Nothing Phone (2a) features some surprise upgrades over flagship Phone (2)

The mid-range Nothing Phone (2a) actually has two surprise features that better than flagship Phone (2)

Nothing Phone (2a) from official Nothing YouTube unboxing
(Image credit: Nothing)

It's hardly been top secret that the Nothing Phone (2a) was imminent: the London-based brand even showed the device off at a party at Mobile World Congress just last week. What might come as more of a surprise, however, is that the new mid-range Nothing handset actually betters the step-up Nothing Phone (2) flagship in some areas.

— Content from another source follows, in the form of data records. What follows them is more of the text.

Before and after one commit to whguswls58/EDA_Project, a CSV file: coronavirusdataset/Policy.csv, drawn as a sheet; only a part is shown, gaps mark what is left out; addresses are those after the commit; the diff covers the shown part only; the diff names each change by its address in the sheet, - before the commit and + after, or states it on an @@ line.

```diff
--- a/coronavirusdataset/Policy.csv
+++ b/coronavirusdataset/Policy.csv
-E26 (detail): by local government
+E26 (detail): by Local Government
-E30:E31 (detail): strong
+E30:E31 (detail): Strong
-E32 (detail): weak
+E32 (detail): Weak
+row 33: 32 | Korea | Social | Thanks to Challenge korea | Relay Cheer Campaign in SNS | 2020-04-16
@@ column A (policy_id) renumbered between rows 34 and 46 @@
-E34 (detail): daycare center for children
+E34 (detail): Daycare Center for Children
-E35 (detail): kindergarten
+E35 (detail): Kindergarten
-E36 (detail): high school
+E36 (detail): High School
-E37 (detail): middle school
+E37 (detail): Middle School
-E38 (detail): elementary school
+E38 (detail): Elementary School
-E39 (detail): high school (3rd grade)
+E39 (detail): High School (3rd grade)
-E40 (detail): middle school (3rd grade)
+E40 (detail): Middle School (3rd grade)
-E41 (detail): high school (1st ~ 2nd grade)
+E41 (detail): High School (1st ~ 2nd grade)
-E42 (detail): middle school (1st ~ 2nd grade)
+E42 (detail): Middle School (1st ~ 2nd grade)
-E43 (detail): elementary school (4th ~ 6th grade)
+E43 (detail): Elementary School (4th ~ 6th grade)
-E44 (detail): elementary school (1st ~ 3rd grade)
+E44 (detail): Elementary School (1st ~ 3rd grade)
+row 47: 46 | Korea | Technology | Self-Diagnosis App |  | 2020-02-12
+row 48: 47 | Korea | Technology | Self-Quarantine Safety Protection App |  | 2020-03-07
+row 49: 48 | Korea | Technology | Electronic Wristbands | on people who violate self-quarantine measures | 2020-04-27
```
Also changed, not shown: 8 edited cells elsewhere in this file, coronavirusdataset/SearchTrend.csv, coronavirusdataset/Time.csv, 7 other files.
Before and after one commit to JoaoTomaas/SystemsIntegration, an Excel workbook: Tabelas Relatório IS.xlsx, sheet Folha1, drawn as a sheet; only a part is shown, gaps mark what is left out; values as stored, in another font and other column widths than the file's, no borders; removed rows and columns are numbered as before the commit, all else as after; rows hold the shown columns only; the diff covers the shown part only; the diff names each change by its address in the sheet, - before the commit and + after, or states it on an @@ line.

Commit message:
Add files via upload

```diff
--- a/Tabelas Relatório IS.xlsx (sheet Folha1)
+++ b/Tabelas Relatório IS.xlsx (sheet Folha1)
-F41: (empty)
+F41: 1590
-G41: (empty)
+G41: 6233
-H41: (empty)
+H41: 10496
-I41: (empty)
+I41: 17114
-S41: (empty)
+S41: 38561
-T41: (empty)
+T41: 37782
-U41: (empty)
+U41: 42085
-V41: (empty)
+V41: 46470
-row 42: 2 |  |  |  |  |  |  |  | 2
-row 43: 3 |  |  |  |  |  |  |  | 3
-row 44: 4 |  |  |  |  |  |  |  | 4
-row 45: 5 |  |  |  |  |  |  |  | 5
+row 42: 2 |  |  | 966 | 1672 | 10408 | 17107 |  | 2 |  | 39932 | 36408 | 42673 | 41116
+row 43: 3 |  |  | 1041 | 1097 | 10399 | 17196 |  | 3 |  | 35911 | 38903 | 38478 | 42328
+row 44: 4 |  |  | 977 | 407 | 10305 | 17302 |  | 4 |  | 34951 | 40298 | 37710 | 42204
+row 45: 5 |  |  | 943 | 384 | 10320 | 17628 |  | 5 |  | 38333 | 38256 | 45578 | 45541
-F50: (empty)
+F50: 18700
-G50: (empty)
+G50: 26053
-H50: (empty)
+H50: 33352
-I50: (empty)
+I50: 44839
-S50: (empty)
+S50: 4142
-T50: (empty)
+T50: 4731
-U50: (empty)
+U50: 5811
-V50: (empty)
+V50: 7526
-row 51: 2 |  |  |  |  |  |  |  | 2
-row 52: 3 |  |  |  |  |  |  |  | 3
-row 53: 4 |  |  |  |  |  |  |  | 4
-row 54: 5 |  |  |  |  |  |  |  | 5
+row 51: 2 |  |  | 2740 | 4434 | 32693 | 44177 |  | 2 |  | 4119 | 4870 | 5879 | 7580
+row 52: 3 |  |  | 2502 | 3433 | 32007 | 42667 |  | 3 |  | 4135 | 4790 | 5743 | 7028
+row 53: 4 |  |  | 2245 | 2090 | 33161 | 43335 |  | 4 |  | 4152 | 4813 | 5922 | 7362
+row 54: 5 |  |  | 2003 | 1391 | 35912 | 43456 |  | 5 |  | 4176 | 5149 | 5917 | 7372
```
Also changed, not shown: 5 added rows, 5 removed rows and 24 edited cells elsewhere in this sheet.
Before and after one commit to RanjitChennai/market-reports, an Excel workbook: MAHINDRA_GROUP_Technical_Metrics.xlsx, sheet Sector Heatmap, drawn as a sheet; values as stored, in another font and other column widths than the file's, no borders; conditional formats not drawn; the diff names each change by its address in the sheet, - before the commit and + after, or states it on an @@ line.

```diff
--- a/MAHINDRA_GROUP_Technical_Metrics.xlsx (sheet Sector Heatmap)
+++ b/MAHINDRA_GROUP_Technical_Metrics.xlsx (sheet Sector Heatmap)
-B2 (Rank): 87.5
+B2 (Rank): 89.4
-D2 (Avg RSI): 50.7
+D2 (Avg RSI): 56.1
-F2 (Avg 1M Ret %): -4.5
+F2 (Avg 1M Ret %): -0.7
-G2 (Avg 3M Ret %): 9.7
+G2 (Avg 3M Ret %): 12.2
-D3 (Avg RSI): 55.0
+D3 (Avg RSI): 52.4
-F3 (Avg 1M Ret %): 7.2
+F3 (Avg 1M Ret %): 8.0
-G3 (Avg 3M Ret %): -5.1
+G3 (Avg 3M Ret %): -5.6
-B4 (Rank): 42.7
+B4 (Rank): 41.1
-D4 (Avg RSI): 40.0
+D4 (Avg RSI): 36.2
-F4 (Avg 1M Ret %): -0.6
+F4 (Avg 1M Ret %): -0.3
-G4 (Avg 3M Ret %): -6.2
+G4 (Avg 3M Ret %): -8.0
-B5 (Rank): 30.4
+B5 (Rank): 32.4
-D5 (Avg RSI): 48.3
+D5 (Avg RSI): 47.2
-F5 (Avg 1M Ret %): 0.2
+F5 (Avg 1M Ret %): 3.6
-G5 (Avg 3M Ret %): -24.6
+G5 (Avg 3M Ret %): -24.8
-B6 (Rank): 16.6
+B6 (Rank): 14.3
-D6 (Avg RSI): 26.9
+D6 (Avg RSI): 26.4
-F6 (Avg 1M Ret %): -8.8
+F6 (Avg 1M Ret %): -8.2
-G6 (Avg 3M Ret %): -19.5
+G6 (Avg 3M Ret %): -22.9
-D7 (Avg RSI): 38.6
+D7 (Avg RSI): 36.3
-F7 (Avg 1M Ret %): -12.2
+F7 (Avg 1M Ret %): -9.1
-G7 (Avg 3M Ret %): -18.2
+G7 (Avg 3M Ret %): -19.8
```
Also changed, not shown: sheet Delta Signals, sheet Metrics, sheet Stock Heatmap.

I've had the Nothing Phone (2a) in hand for over two weeks now, so have been quietly experiencing Nothing's new Phone (1) replacement – yes, the original's time is up now – and more budget offering for a decent period of time. I think it's going to hit really well in certain markets – India is a major target, with a Mumbai launch event also happening – but at this kind of price point it's got plenty of obvious appeal. 

1. Display

Believe it or not the Nothing Phone (2a) has a kind of screen upgrade compared to the Nothing Phone (2). Which seems like an oddity, sure, but in the interests of progress I suppose that promises that the as-yet-unannounced Nothing Phone (3) will be a major step forward again. 

So how does Phone (2a) better its flagship brother? Well, the 6.7-inch AMOLED panel used here has less bezel to the edges, which gives this little device an even more screen dominant look. Both panels offer the same 120Hz refresh rate and resolution (1080 x 2412), too, so the supposedly lower-spec phone is very close to the flagship – although marginally less bright, at 1300 nits (down from 1600 max).

2. Battery

Despite being the lightest phone that Nothing has ever produced – it's 190g, which, yes, is only three grams lighter than the original Phone (1) – the Phone (2a) also manages to cram in the most capacious battery in the company's line-up to date. 

The 5000mAh cell on board promises even better battery life as a result, with support from a customised MediaTek Dimensity 7200 chipset (built on TSMC's second-gen 4nm process) promising great longevity per charge. 

The battery is cycle tested to 1000 charges, with Nothing claiming it'll still be good to 90% of its original capacity after that time – meaning close to three years of use with daily charging to net that result. 

However, while the Nothing Phone (2a) might squeeze in 300mAh capacity more than the Nothing Phone (2), it doesn't feature wireless charging. That's one of the bigger losses when moving down from the flagship to mid-range model. Still, with 45W wired charging it's quick enough when at the plug. 

3. Price 

This one is likely obvious, but worth pointing out nonetheless: the Nothing Phone (2a) won't cost nearly as much as the flagship Phone (2). At launch the 8GB RAM and 128GB storage (2a) will set you back £319. The step-up 12GB RAM and 256GB storage is only a little more, at £349. Australian pricing is TBC. 

Interestingly, despite the brand moving into the USA in 2023, the Phone (2a) isn't slated for that territory just yet (maybe at all?). Those Stateside on a developer programme can request a model, but that's only going to be app developers and other companies, not consumers so much. 

As for on-sale: the Nothing Phone (2a) is available to pre-order now, with in-store drops (for those who like to queue) on 9 March, and general in-store/online from 12 March. 

4. But inevitable downgrades too

While I can big up the Nothing Phone (2a) in plenty of areas, it's no secret that it's a downgrade over the Nothing Phone (2) in lots of inevitable areas. I don't even mean that in a bad way, it's just an obvious position for a more affordable phone. 

The (2a) ditches the glass back for a plastic finish instead; there's no wireless charging (as I've mentioned); the Glyph lighting interface, while still present, is simplified to three lights (and with no charging indicator). But as a general summary, given those are the key 'less good' points about Nothing's new phone – I think the brand is onto an affordable winner. 

Mike Lowe
Tech Editor

Mike is the Tech Editor and AV Editor at He's been writing about consumer technology for 15 and, as a phones expert, has seen hundreds of handsets over the years – swathes of Android devices, a smattering of iPhones, and a batch of Windows Phone products (remember those?). But that's not all, as a tech aficionado his beat for T3 also covers tablets, laptops, gaming, home cinema, TVs, speakers and more – there's barely a stone unturned that he's not had a hand on. Previously the Reviews Editor at Pocket-lint for a 10 years, he's also provided work for publications such as Wired, The Guardian, Metro, and more. In addition to his tech knowledge, Mike is also a flights and travel expert, having travelled the globe extensively. You'll likely find him setting up a new mobile phone, critiquing the next MacBook, all while planning his next getaway... or cycling somewhere.